This is a particular shame as the events that follow their reveal are great. Reynolds delivers an exciting, tense conclusion that kept me engaged to the final page wanting to know what had happened.
While I may have been disappointed with the novel as a puzzle, I think it works pretty well as a thriller. I think the alpine setting and snowboarding details are incorporated well and that the characters each felt pretty distinct and credible (at least in the historical timeline). In particular, I felt that the rivalry between Milla and Saskia was developed in some thoughtful and interesting ways and that for me was the most successful aspect of the novel.
The Verdict: The alpine setting is effective and the rivalry between Milla and Saskia intrigued me. Read this as a thriller rather than a puzzle you can solve and you may well enjoy it.
4 thoughts on “Shiver by Allie Reynolds”
Yes, I saw this advertised as a “locked room mystery” and then read the synopsis and realised it wasn’t. God alone knows why this conflation of the two has become so ubiquitous, but it’s immensely frustrating.
It really is. If it had just appeared in one place I would have been more skeptical but it was in multiple blurbs and trade reviews, the latter of which really ought to know better…
It is dubious the way ‘locked-room mystery’ is applied erroneously onto novels with a closed-circle set of suspects and without a spatially-impossible crime scenario. I just completed this novel, and I consider its story to sit better with the thriller rather than the mystery genre. Interestingly, it bears comparison in terms of its setting and premise with Ruth Ware’s latest novel, ‘One by One’. Between the two, I think Ware’s novel, rather than Reynold’s, leans closer to being a clued mystery. Personally, I didn’t warm to many of the characters in ‘Shiver’ – I confess found quite a few of them to be annoying. Incidentally, I’m impressed that you honed in onto the right identity for the culprit!
In some cases I can understand why this mixup about locked room mysteries can happen.
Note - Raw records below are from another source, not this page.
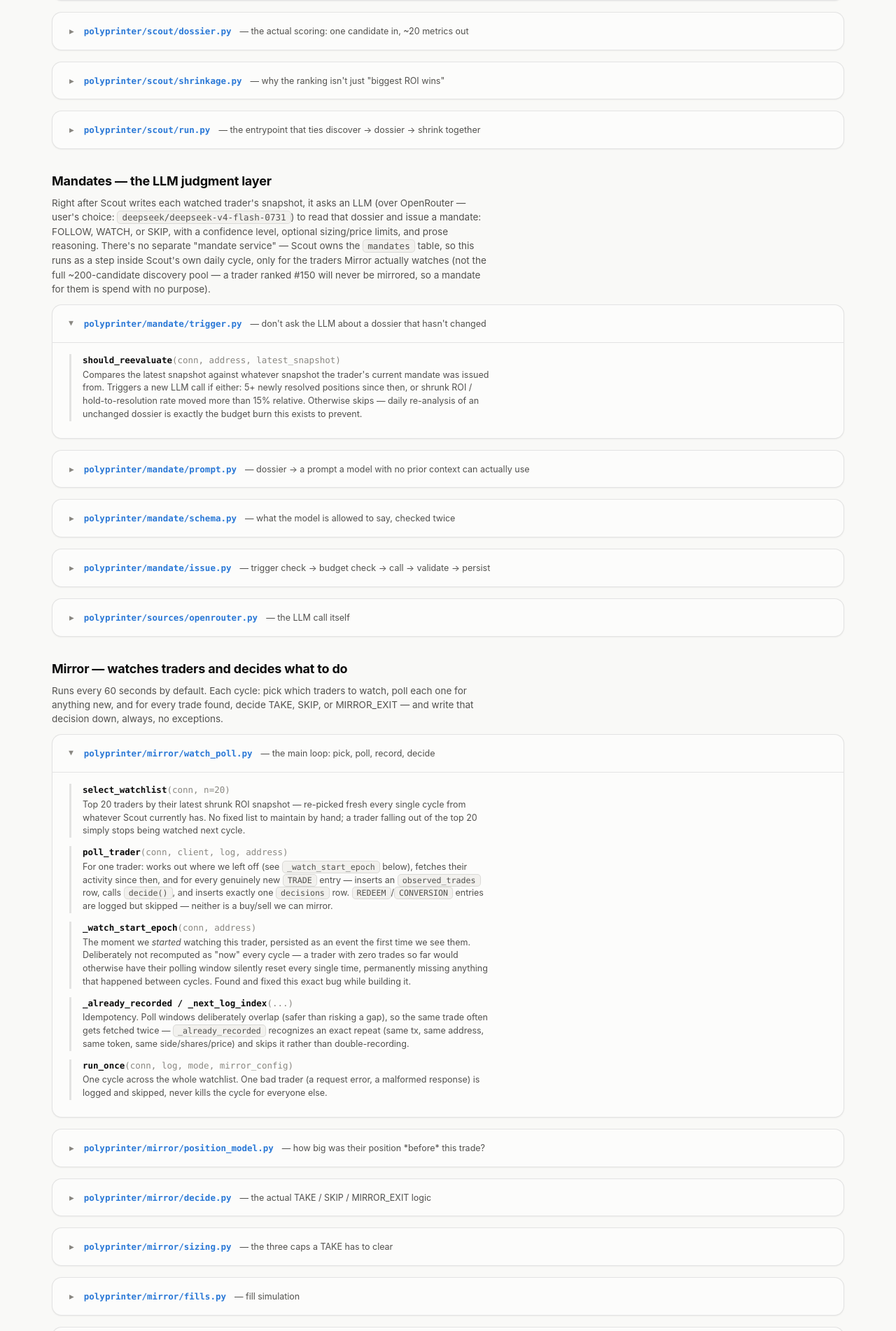
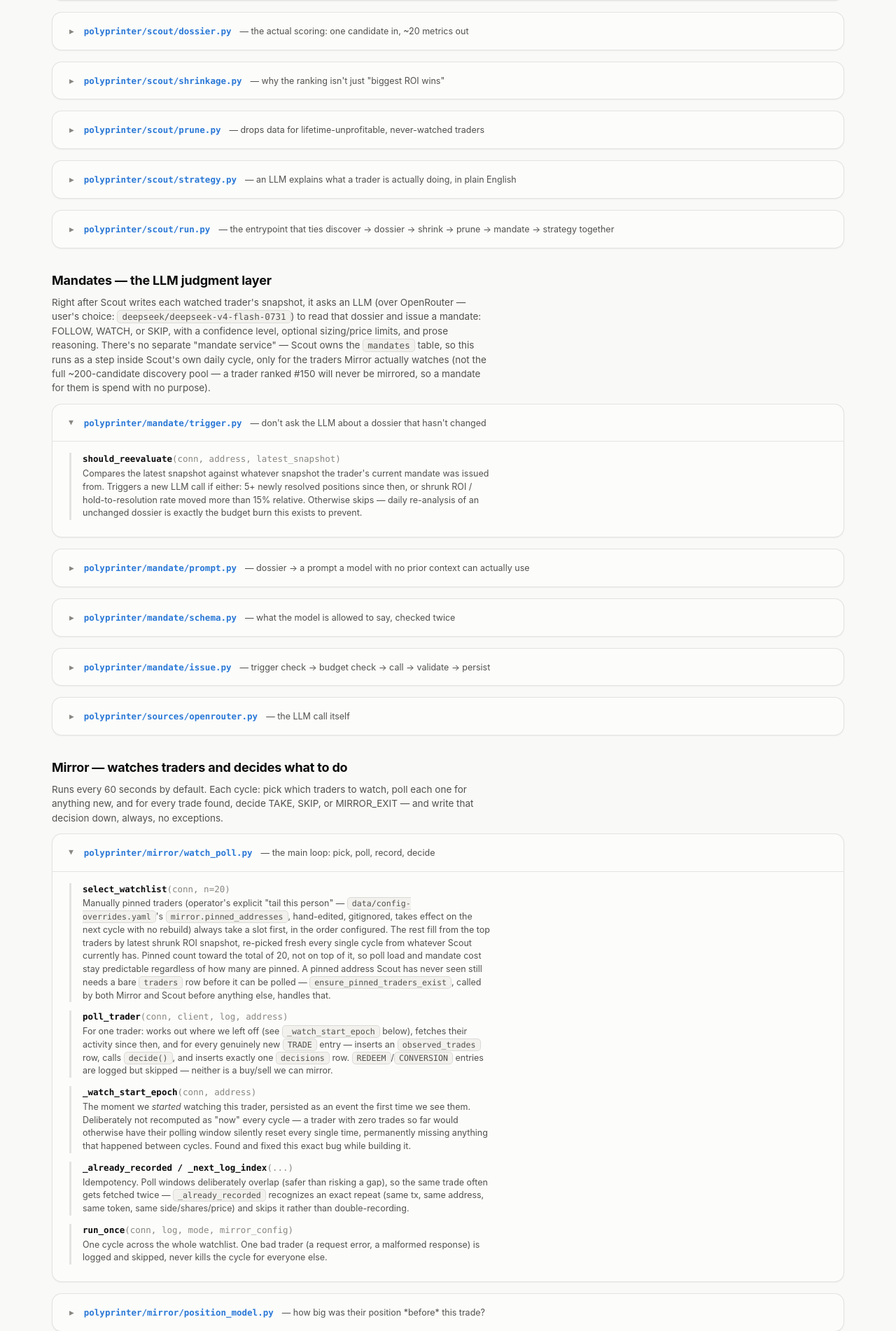
Before and after one commit to ibrahimzaraket/polyprinter, a Flask app: page /how-it-works in a window 1280 px wide. Shown: the part 1304-3206 px from the top of the page at 70% size. Run offline with Flask 3, Linux system fonts and the light colour scheme.

Commit message:
Docs: reflect tailing, strategy narration, and windowed P&L features

```diff
--- a/polyprinter/dashboard/templates/how_it_works.html
+++ b/polyprinter/dashboard/templates/how_it_works.html
@@ -95,12 +95,26 @@
 </details>
 
 <details class="module-card">
-  <summary><span class="module-path">polyprinter/scout/run.py</span><span class="module-summary">— the entrypoint that ties discover &rarr; dossier &rarr; shrink together</span></summary>
+  <summary><span class="module-path">polyprinter/scout/prune.py</span><span class="module-summary">— drops data for lifetime-unprofitable, never-watched traders</span></summary>
+  <div class="module-body">
+    <p>Operator's explicit choice (2026-08-08): if a trader's dossier shows a negative-or-zero lifetime realized P&amp;L, and Mirror has never actually watched or mandated them, and they're not manually pinned (below), their <code>trader_snapshots</code> row and every raw API response mentioning them get deleted rather than kept forever. Never touches anyone who's ever been acted on — that history stays permanent regardless of profitability.</p>
+  </div>
+</details>
+
+<details class="module-card">
+  <summary><span class="module-path">polyprinter/scout/strategy.py</span><span class="module-summary">— an LLM explains what a trader is actually doing, in plain English</span></summary>
+  <div class="module-body">
+    <p>A second, independent LLM call from Mandates &mdash; different question, different budget (config.yaml's <code>strategy.daily_budget_usd</code>, purpose-scoped in <code>llm_calls</code> so it can never eat into the mandate budget or vice versa). Runs for every trader Scout keeps, not just Mirror's watchlist, so any profitable trader on <code>/traders</code> can be understood, not only the ones being tailed. Same delta-trigger discipline as mandate/trigger.py &mdash; only re-generates when the dossier materially changed since the last narrative. Output is a short headline plus a 2-4 sentence explanation, stored on the snapshot row itself and shown on <code>/traders</code> and each trader's own page.</p>
+  </div>
+</details>
+
+<details class="module-card">
+  <summary><span class="module-path">polyprinter/scout/run.py</span><span class="module-summary">— the entrypoint that ties discover &rarr; dossier &rarr; shrink &rarr; prune &rarr; mandate &rarr; strategy together</span></summary>
   <div class="module-body">
     <div class="fn-list">
       <div class="fn-item">
         <div class="fn-name">run_once<span class="paren">(conn, log)</span></div>
-        <div class="fn-desc">One full scan: discover candidates &rarr; compute a dossier for each (one bad candidate is logged and skipped, never kills the run) &rarr; compute the population mean &rarr; shrink every trader's ROI against it &rarr; insert one <code>trader_snapshots</code> row per trader (append-only, never an UPDATE &mdash; a trader's trajectory over time is itself a signal).</div>
+        <div class="fn-desc">One full scan: discover candidates &rarr; compute a dossier for each (one bad candidate is logged and skipped, never kills the run) &rarr; compute the population mean &rarr; shrink every trader's ROI against it &rarr; either purge (prune.py) or insert one <code>trader_snapshots</code> row per kept trader (append-only, never an UPDATE &mdash; a trader's trajectory over time is itself a signal, with the one narrow exception of strategy_summary being filled in moments later on that same fresh row) &rarr; issue mandates for the watchlist &rarr; generate strategy narratives for everyone kept.</div>
       </div>
       <div class="fn-item">
         <div class="fn-name">main<span class="paren">()</span></div>
@@ -183,7 +197,7 @@
     <div class="fn-list">
       <div class="fn-item">
         <div class="fn-name">select_watchlist<span class="paren">(conn, n=20)</span></div>
-        <div class="fn-desc">Top 20 traders by their latest shrunk ROI snapshot &mdash; re-picked fresh every single cycle from whatever Scout currently has. No fixed list to maintain by hand; a trader falling out of the top 20 simply stops being watched next cycle.</div>
+        <div class="fn-desc">Manually pinned traders (operator's explicit "tail this person" &mdash; <code>data/config-overrides.yaml</code>'s <code>mirror.pinned_addresses</code>, hand-edited, gitignored, takes effect on the next cycle with no rebuild) always take a slot first, in the order configured. The rest fill from the top traders by latest shrunk ROI snapshot, re-picked fresh every single cycle from whatever Scout currently has. Pinned count toward the total of 20, not on top of it, so poll load and mandate cost stay predictable regardless of how many are pinned. A pinned address Scout has never seen still needs a bare <code>traders</code> row before it can be polled &mdash; <code>ensure_pinned_traders_exist</code>, called by both Mirror and Scout before anything else, handles that.</div>
       </div>
       <div class="fn-item">
         <div class="fn-name">poll_trader<span class="paren">(conn, client, log, address)</span></div>
@@ -401,7 +415,7 @@
 </div>
 
 <h2>What's real vs. what's still a documented gap</h2>
-<div class="gap-note"><strong>Live and real:</strong> trader discovery &amp; scoring (Scout), shrinkage-adjusted ranking, real-time trade detection &amp; decision-writing (Mirror), position/exit bookkeeping (execute.py) with an approximate fill model, all of it against live Polymarket data, all of it verified by 94 passing tests plus real end-to-end runs.</div>
+<div class="gap-note"><strong>Live and real:</strong> trader discovery &amp; scoring (Scout), shrinkage-adjusted ranking, windowed P&amp;L (24h/7d/lifetime), plain-English strategy narratives (scout/strategy.py) for every kept trader, manual trader pinning, real-time trade detection &amp; decision-writing (Mirror), position/exit bookkeeping (execute.py) with an approximate fill model, all of it against live Polymarket data, all of it verified by 110 passing tests plus real end-to-end runs.</div>
 <div class="gap-note"><strong>Live and real, added Phase 3:</strong> LLM mandate issuance against real dossiers, over OpenRouter, with full prompt/response logging (invariant 4) and a hard daily spend cap — real judgment, real reasoning grounded in real numbers, verified against live runs (including two bugs found and fixed the same day: a reasoning-model token budget pitfall, and a crash-the-whole-batch bug in the mandate loop).</div>
 <div class="gap-note"><strong>Waiting on an actual FOLLOW verdict:</strong> every entry decision still resolves to SKIP in practice — not because the mechanism is missing, but because every real mandate issued so far genuinely came back SKIP. No position has actually opened yet as a result (though the machinery that would is live and tested). A real order-book fill model and category/liquidity mandate rules both stay unbuilt regardless (need endpoints that either aren't verified live or aren't built).</div>
 <div class="gap-note"><strong>In progress, Phase 4:</strong> on-chain event detection (chain.py/watch_events.py) runs live alongside polling, watching the same traders directly on Polygon — but it only logs what it sees, it doesn't drive any decision yet. diff_report.py measures agreement against polling; the exit criterion (PRD &sect;7) is 72 hours clean before polling is ever retired as the thing that actually opens/closes positions.</div>
```
Also changed, not shown: docs/SCHEMA.md (+6 -2 lines), .claude/skills/run-polyprinter/SKILL.md.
Here though I just don’t see what they are thinking qualifies.
As for my identifying the culprit, it was all instinct (it was all in the manner of a character’s introduction in the story). As you suggest, this isn’t really particularly well clued though.